ABOUT THIS TASK
Go through the data and copy each line where the word "setCurrentPage" shows up.

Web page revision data
=== Begin Enclosure ===

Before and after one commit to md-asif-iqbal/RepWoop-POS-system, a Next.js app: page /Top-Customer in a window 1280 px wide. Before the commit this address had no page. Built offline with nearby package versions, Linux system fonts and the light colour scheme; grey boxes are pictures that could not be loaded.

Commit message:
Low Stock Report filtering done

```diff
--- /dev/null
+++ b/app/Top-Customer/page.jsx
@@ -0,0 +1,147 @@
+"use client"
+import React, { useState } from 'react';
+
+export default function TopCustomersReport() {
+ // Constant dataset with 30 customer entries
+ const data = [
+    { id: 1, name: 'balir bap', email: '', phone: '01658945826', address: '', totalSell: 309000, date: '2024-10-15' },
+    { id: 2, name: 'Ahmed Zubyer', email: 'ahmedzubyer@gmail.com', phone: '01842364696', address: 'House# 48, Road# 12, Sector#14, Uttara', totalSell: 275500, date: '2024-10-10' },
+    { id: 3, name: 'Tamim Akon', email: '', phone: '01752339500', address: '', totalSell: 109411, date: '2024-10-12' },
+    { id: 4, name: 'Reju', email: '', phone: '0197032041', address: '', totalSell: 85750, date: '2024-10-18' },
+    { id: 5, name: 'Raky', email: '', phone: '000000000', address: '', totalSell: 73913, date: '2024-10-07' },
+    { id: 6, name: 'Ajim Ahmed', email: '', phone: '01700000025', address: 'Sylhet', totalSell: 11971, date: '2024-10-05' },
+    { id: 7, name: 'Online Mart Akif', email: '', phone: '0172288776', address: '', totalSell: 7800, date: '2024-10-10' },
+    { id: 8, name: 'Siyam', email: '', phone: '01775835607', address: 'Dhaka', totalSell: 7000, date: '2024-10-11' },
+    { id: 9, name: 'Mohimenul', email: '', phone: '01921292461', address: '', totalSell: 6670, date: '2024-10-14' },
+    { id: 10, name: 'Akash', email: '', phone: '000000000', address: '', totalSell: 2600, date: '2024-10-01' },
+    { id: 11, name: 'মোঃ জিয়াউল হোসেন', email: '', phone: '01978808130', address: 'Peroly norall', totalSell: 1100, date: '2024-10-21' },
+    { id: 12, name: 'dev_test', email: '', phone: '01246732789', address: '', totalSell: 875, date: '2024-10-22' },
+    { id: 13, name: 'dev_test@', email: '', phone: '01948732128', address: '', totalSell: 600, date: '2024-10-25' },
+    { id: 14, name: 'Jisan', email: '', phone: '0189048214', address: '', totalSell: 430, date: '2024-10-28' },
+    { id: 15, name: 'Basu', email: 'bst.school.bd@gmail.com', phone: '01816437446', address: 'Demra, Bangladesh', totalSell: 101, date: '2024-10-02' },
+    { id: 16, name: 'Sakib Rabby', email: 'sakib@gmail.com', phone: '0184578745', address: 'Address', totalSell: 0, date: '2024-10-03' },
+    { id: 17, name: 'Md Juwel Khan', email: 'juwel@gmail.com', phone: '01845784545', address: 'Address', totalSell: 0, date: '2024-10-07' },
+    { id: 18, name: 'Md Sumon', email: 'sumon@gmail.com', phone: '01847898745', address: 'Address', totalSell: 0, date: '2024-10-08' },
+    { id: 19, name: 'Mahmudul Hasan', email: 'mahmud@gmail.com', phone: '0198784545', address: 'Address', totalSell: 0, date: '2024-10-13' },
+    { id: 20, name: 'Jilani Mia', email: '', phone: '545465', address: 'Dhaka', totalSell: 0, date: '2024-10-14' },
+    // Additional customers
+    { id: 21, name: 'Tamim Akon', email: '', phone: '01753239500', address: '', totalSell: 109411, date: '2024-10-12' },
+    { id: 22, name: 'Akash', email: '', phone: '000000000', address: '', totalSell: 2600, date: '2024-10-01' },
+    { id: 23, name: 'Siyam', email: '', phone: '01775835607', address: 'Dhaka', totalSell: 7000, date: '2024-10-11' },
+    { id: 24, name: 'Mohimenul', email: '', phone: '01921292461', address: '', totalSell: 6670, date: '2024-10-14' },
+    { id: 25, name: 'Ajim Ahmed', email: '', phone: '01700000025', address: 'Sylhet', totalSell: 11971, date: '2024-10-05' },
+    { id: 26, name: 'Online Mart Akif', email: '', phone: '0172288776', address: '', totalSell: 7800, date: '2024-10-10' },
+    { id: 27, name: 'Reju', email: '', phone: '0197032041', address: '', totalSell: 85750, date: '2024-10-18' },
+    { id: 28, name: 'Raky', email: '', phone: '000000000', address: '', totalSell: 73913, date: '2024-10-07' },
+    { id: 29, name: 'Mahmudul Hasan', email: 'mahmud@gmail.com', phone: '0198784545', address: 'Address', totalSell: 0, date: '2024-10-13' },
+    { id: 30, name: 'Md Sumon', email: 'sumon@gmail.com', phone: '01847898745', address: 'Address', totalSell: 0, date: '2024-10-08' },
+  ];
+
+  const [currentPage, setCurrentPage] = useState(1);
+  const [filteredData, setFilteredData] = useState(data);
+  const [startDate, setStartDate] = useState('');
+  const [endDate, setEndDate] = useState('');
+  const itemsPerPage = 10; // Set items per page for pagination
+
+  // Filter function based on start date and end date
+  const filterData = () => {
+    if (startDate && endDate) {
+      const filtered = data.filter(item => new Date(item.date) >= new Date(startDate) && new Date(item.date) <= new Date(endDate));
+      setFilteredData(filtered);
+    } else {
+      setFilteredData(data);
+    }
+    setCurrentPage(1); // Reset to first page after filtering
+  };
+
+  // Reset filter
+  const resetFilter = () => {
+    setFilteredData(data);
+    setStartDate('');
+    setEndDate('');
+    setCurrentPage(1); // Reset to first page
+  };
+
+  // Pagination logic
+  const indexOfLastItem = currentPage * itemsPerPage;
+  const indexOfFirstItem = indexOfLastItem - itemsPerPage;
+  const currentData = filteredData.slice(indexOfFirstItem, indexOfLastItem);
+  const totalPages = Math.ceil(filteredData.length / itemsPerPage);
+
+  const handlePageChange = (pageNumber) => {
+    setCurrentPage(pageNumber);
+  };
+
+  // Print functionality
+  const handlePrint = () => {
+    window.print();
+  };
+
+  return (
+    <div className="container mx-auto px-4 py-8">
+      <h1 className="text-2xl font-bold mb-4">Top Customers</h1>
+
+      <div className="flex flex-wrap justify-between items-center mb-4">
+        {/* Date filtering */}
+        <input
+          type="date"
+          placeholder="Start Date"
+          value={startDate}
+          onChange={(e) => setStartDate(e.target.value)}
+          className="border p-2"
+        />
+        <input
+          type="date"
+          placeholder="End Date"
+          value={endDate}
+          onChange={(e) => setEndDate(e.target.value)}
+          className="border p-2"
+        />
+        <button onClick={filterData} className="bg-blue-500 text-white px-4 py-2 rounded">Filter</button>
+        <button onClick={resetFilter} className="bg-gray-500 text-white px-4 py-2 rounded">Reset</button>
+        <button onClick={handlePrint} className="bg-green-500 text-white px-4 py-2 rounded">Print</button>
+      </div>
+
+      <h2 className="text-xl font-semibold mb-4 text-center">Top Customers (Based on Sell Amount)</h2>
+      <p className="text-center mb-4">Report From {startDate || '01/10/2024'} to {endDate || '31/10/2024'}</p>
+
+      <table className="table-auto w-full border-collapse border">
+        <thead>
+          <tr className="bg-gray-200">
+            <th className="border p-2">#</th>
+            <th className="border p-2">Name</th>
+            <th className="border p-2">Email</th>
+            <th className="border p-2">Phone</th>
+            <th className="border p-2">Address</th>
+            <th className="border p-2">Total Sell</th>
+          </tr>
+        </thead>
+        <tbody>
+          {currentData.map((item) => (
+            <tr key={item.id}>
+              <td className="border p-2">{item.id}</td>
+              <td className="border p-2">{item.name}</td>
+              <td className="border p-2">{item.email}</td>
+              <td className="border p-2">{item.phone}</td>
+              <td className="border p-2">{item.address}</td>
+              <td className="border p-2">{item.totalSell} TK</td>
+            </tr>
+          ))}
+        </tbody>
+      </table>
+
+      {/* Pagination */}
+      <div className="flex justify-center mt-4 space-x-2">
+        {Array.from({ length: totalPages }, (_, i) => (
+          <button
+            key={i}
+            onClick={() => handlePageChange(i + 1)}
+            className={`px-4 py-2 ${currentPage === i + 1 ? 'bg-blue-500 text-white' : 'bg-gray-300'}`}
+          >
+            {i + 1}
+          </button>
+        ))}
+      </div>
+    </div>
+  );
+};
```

=== End Enclosure ===

SOLUTION TO THIS TASK
+  const [currentPage, setCurrentPage] = useState(1);
+    setCurrentPage(1); // Reset to first page after filtering
+    setCurrentPage(1); // Reset to first page
+    setCurrentPage(pageNumber);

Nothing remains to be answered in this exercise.